Why avoid Mathematica for simulations?

1. Computational speed is slow. I have not done the benchmarks myself, but Mathematica is clearly not as quick as C for doing many computationally-intensive tasks. If you have a really big simulation that is going to take days to weeks to run, people claim that you can get up to hundred-fold increases in speed by programming in tight efficient C.

2. Syntax can be difficult. There is definately a learning curve where syntax is concerned. Mathematica syntax can seem rigid (though almost always for very good reason, once you understand why things work as they do). Moreover the error messages can be extremely confusing. Often a program or a line of code will not work, and the associated error message will give you almost no clue what could be going wrong. You get over this, in time. One learns how to interpret the error messages that once seemed cryptic, and quickly find any problems. Moreover, any difficulties in finding and fixing syntax errors are more than compensated for by the improvements in finding and fixing logical errors, in my experience.
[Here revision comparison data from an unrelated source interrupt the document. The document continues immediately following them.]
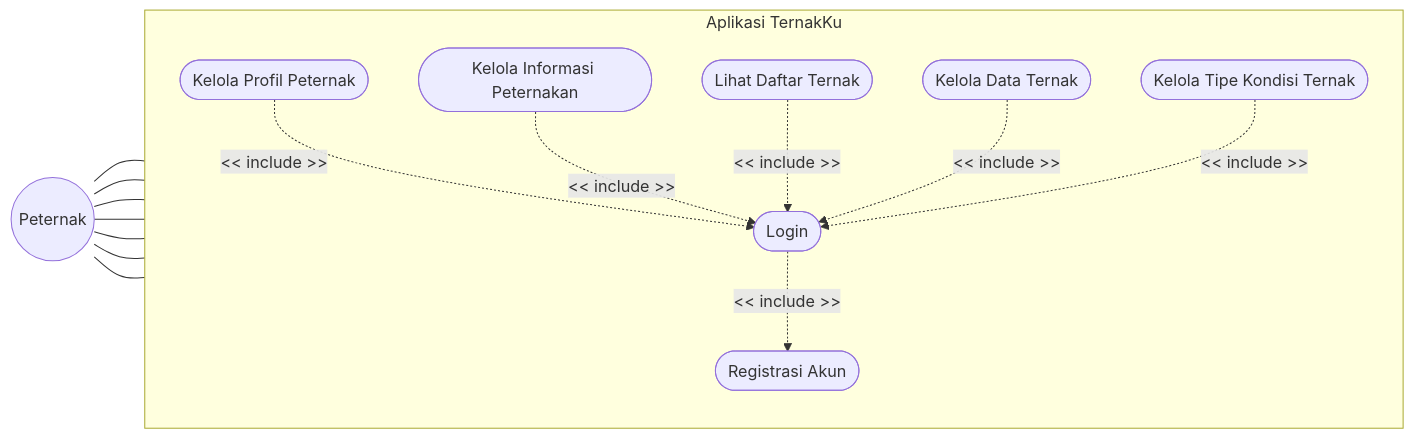
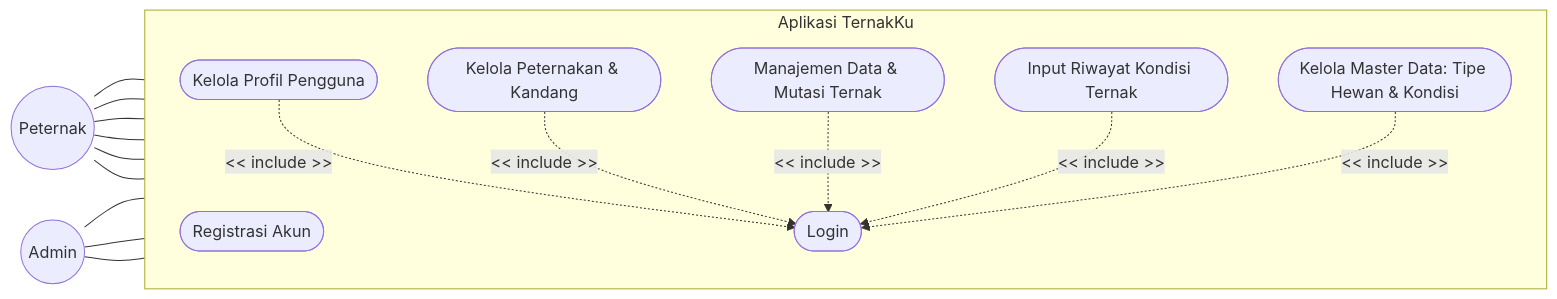
The first of 2 diagrams in backend/README.md (ahmadsubhand/TernakKu-IPB), drawn with Mermaid before and after one commit. The commit also changed other lines of this file and 1 other file, not shown here.

Commit message:
feat(docs): update erd and readme for new features

````diff
--- a/backend/README.md
+++ b/backend/README.md
@@ -39,31 +40,36 @@
 ```mermaid
 flowchart LR
     Peternak((Peternak))
+    Admin((Admin))
     
     subgraph Aplikasi TernakKu
         direction TB
         UC1([Registrasi Akun])
         UC2([Login])
-        UC3([Kelola Profil Peternak])
-        UC4([Kelola Informasi Peternakan])
-        UC5([Lihat Daftar Ternak])
-        UC6([Kelola Data Ternak])
-        UC7([Kelola Tipe Kondisi Ternak])
+        UC3([Kelola Profil Pengguna])
+        UC4([Kelola Peternakan & Kandang])
+        UC5([Manajemen Data & Mutasi Ternak])
+        UC6([Input Riwayat Kondisi Ternak])
+        UC7([Kelola Master Data: Tipe Hewan & Kondisi])
     end
     
+    %% Relasi Peternak
     Peternak --- UC1
     Peternak --- UC2
     Peternak --- UC3
     Peternak --- UC4
     Peternak --- UC5
     Peternak --- UC6
-    Peternak --- UC7
+    
+    %% Relasi Admin
+    Admin --- UC2
+    Admin --- UC3
+    Admin --- UC7
     
     %% Relasi Include (Harus Login terlebih dahulu)
-    UC2 -.->|<< include >>| UC1
     UC3 -.->|<< include >>| UC2
     UC4 -.->|<< include >>| UC2
     UC5 -.->|<< include >>| UC2
     UC6 -.->|<< include >>| UC2
     UC7 -.->|<< include >>| UC2
 ```
````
3. User interface programming seems tricky. Writing programs with bulletproof user interfaces - particularly for end-users with no Mathematica background - seems difficult. I honestly don't have enough experience with this to be certain one way or the other. Perhaps further experience, or experience with Mathematica 4.0  will change my mind here.

4. Mathematica is proprietary software. Even worse than that, it is protected by an absurdly complicated, rarely functional, and hopelessly frustrating on-line registration and password scheme that - in my personal experience - usually imposes at least a day's wait between installing and actually using the program. I would imagine that the hassles involved would drive away ten paying customers for every pirate that they deter. It's a very useful piece of proprietary software, and no comparable GPL alternative is available, but it is still proprietary, and the licensing system seems to me to exemplify the very worst characteristics of proprietary software.


Converted by Mathematica      November 5, 1999